The following ISBNs are associated with this title:

ISBN - 10:0316053600

ISBN - 13:9780316053600

Reviews

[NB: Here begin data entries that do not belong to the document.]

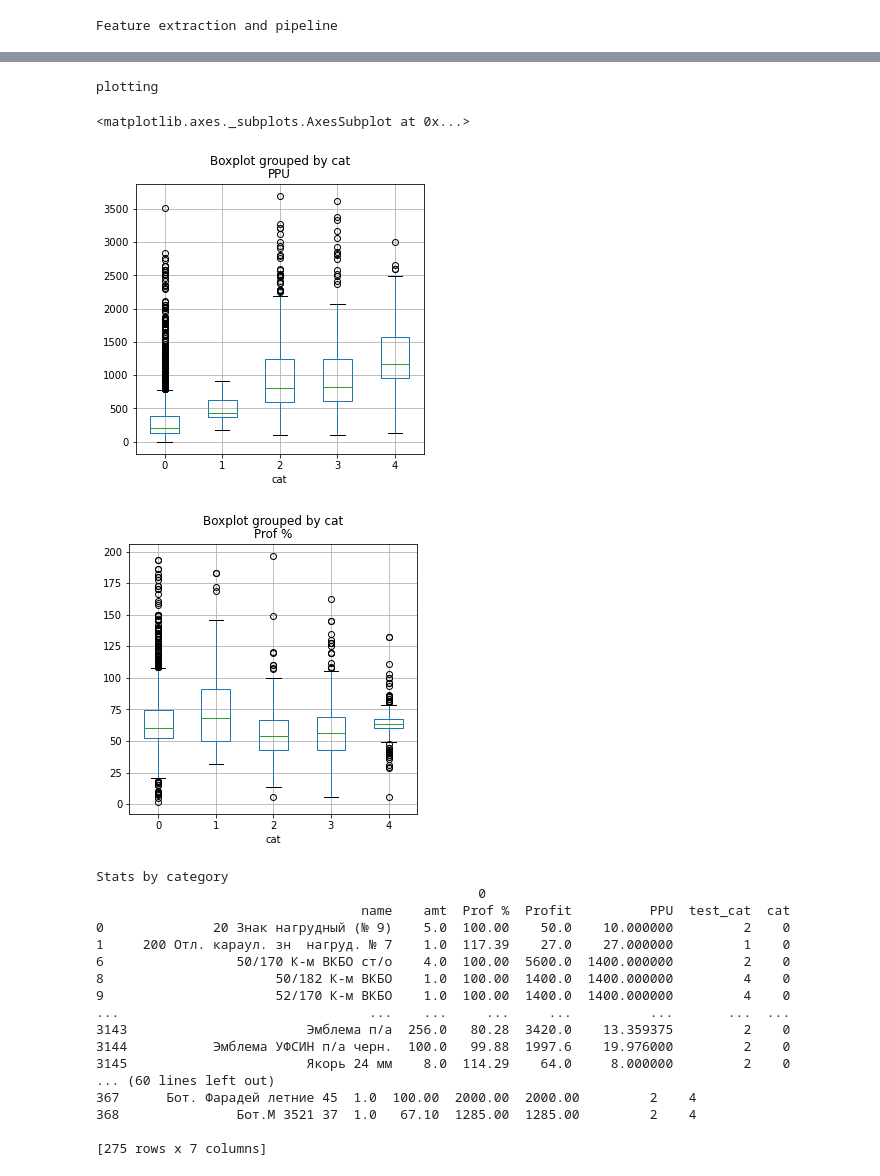
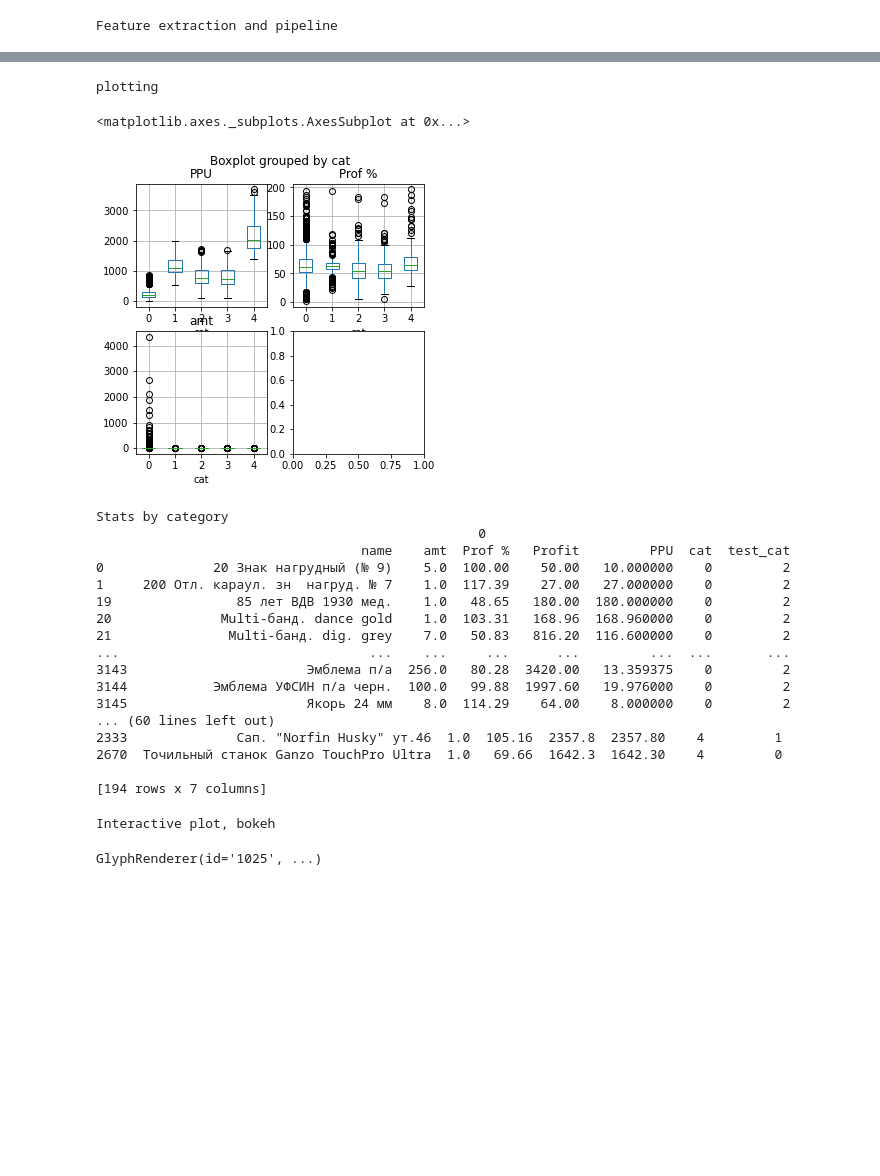
Before and after one commit to aleeusgr/fun, a Jupyter notebook: 1c-0.2.2.ipynb, the cells around one changed output, grey strips where cells are left out. Drawn from its saved outputs; the diff is of its cells as text; code cells hidden in the pictures; blank space fills up the shorter version.

Commit message:
Cleaned up code, added subplots

```diff
--- a/1c-0.2.2.ipynb
+++ b/1c-0.2.2.ipynb
@@ -71,16 +75,16 @@ from sklearn.preprocessing import RobustScaler
 
 
 nums = ['amt','Profit','PPU']
-nums = ['amt','PPU']
+nums = ['PPU']
 
-column = ColumnTransformer([
+colTrans = ColumnTransformer([
     ('freq_terms',CountVectorizer(),'name'),
 #     ('std',StandardScaler(),nums),
-#     ('robust',RobustScaler(),nums),
+    ('robust',RobustScaler(),nums),
 
 ])
 
 # Features:
-X = column.fit_transform(df)
+X = colTrans.fit_transform(df)
 # %% [output]
 Feature extraction and pipeline
@@ -89,7 +112,11 @@ print('PCA and and unsupervised model experimantation')
 
 from sklearn.decomposition import PCA
 
-pca = PCA(n_components = 300)
+n_comp = X.shape[1]
+# n_comp = 30
+clusters = 5
+
+pca = PCA(n_components = n_comp)
 X_reduced = pca.fit_transform(X.toarray())
 evr = pca.explained_variance_ratio_
 
@@ -99,13 +126,16 @@ plt.plot(evr)
 plt.show()
 
 
-'''models tried'''
+'''models tried '''
 from sklearn.mixture import BayesianGaussianMixture
 from sklearn import cluster as cl
 
-model = BayesianGaussianMixture(n_components=5,n_init=10) # O(kmn^2+ kn^3) -> slow;
+model = BayesianGaussianMixture(n_components = clusters,n_init=10) # O(kmn^2+ kn^3) -> slow;
 # model = cl.AffinityPropagation() #did not converge
 # model = cl.SpectralClustering(n_clusters=15) # number of distinct clusters (2) found smaller than n_clusters (15). Possibly due to duplicate points in X.
+model = cl.AgglomerativeClustering(n_clusters = clusters)
+# model = cl.MeanShift()   # Slow
+
 
 df['test_cat'] = model.fit_predict(X_reduced)
 # %% [output]
@@ -141,19 +144,15 @@ K-means
 # %%
 print("plotting")
-'''
-Use figures to plot in a row
-'''
 
-df.boxplot('PPU','cat',)
+fig, axes = plt.subplots(nrows=2, ncols=2)
 
-df.boxplot('Prof %','cat')
-
-# df.boxplot('amt','cat')
+df.boxplot('PPU','cat',ax=axes[0,0])
+df.boxplot('Prof %','cat',ax=axes[0,1])
+df.boxplot('amt','cat',ax=axes[1,0])
 # %% [output]
 plotting
 <matplotlib.axes._subplots.AxesSubplot at 0x...>
-[figure, old version]
+[figure, new version]
-[figure, removed]
 # %%
 print('Stats by category')
 '''TODO:
@@ -170,18 +169,18 @@ for i in sorted(df['cat'].unique()):
 # %% [output]
 Stats by category
                                                  0
-                                  name    amt  Prof %  Profit          PPU  test_cat  cat
-0              20 Знак нагрудный (№ 9)    5.0  100.00    50.0    10.000000         2    0
-1     200 Отл. караул. зн  нагруд. № 7    1.0  117.39    27.0    27.000000         1    0
-6                 50/170 К-м ВКБО ст/о    4.0  100.00  5600.0  1400.000000         2    0
-8                      50/182 К-м ВКБО    1.0  100.00  1400.0  1400.000000         4    0
-9                      52/170 К-м ВКБО    1.0  100.00  1400.0  1400.000000         4    0
-...                                ...    ...     ...     ...          ...       ...  ...
-3143                       Эмблема п/а  256.0   80.28  3420.0    13.359375         2    0
-3144           Эмблема УФСИН п/а черн.  100.0   99.88  1997.6    19.976000         2    0
-3145                       Якорь 24 мм    8.0  114.29    64.0     8.000000         2    0
+                                  name    amt  Prof %   Profit         PPU  cat  test_cat
+0              20 Знак нагрудный (№ 9)    5.0  100.00    50.00   10.000000    0         2
+1     200 Отл. караул. зн  нагруд. № 7    1.0  117.39    27.00   27.000000    0         2
+19                85 лет ВДВ 1930 мед.    1.0   48.65   180.00  180.000000    0         2
+20              Multi-банд. dance gold    1.0  103.31   168.96  168.960000    0         2
+21               Multi-банд. dig. grey    7.0   50.83   816.20  116.600000    0         2
+...                                ...    ...     ...      ...         ...  ...       ...
+3143                       Эмблема п/а  256.0   80.28  3420.00   13.359375    0         2
+3144           Эмблема УФСИН п/а черн.  100.0   99.88  1997.60   19.976000    0         2
+3145                       Якорь 24 мм    8.0  114.29    64.00    8.000000    0         2
 ... (60 lines left out)
-367      Бот. Фарадей летние 45  1.0  100.00  2000.00  2000.00         2    4
-368               Бот.М 3521 37  1.0   67.10  1285.00  1285.00         2    4
+2333              Сап. "Norfin Husky" ут.46  1.0  105.16  2357.8  2357.80    4         1
+2670  Точильный станок Ganzo TouchPro Ultra  1.0   69.66  1642.3  1642.30    4         0
 
-[275 rows x 7 columns]
+[194 rows x 7 columns]
@@ -191,13 +188,13 @@ df[df['cat']==0]
 print('Interactive plot, bokeh')
 """
 NOTES:
-Colors don't work!!
+Fix colors?
 
 """
 from bokeh.plotting import figure, show
 import bokeh.plotting as bpl
-import bokeh.models as bmo
-from bokeh.palettes import d3
+# import bokeh.models as bmo
+# from bokeh.palettes import d3
 from bokeh.models.tools import HoverTool
 
 source = bpl.ColumnDataSource(df)
@@ -214,3 +211,6 @@ p.scatter('cat','PPU',
           source=source)
 
 # bpl.show(p)
+# %% [output]
+Interactive plot, bokeh
+GlyphRenderer(id='1025', ...)
```
Also changed, not shown: parts of 6 cells of this notebook, 2 other files.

Rated 5 out of 5 by from MUST Read I was so hesitant to pick up this book. I wanted to read it because it's about an FTM transgendered person, but I was worried it would be awfully portrayed and totally misrepresent what transgendered people go through internally. I was so relieved that the emotional and psychological struggle J went through was so accurately portrayed. Even the outward struggle was well done. Most of the battle is an internal thing, trying to figure out where on the "gender spectrum" you actually fit and how much your physical body matches what that is. But when people don't understand what it feels like, when they don't understand how you can feel wrong in your own body, or mistake it for something else like intersex, it's humiliating and frustrating. It's so hard to talk about without tears when people get upset or angry at you, asking you why you have to change and why they haven't been good enough to keep you from causing these problems. It's easy enough to say 'I've always been this way, I'm not changing at all' to yourself, because to yourself, it makes sense. But how do you explain feeling like a man in a female's body when everyone around you is a woman in a woman's body or a man in a man's body? When they have no idea what it feels like to be physically sick having to look at yourself in the mirror, or wanting to curl up and hide from the world that god awful one week of the month when something so wrong and disgusting is happening and you can't stop it? Despite the fact that this was a teen book, the depth of the characters, particularly J's family, were amazing. I don't know too much about LGBT community, especially in the States, but Carolina and Manny's reactions were so realistic it made me want to cry for J. When you've felt like a son your whole life and the parent who you have looked up to and wanted to be for so long refuses to call you anything but his daughter, it's heart breaking. Parents are supposed to love their children no matter what. Why is a daughter any different from a son? Why does gender affect how proud a parent is? I just wish it wasn't a sad reality that so many LGBT teens have parents and friends who don't (or worse, refuse to) try to understand what we go through. The happy ending for this book is very needed. It can give other LGBT teens hope that maybe things don't have to turn out so bad. They aren't alone and at least someone somewhere will understand and be willing to help them through. It's only a brush across the surface of the issue, but it's a really good way to introduce yourself to the topic and what all transgendered people go through.
Date published: 2017-03-04
Rated 4 out of 5 by from Realistic and Relateable This is quite a realistic depiction of a trans teen dealing with an unsupportive family, trying to navigate dating, trying to live stealth when you're pre-physical transition. I read this book when I was at the same stage in my transition as J and his story really resonated with me. I think whether you're trans or not this is a good book to read in order to better understand what it's like to be a trans teen.
Date published: 2016-12-27
Rated 4 out of 5 by from I Was J The only reason I every picked this up was because my name starts with a J but I'm glad I did because it really does touch on an issues that is not common. A girl wanting to be a boy, how does one go through such a thing, well this novel really does explain what someone in that situation goes through. Even if it is fiction it is still relatable because the scenario could be real. Great read, recommend to anyone who is confused in their life right now or anyone who wants to understand a person like this.
Date published: 2012-12-21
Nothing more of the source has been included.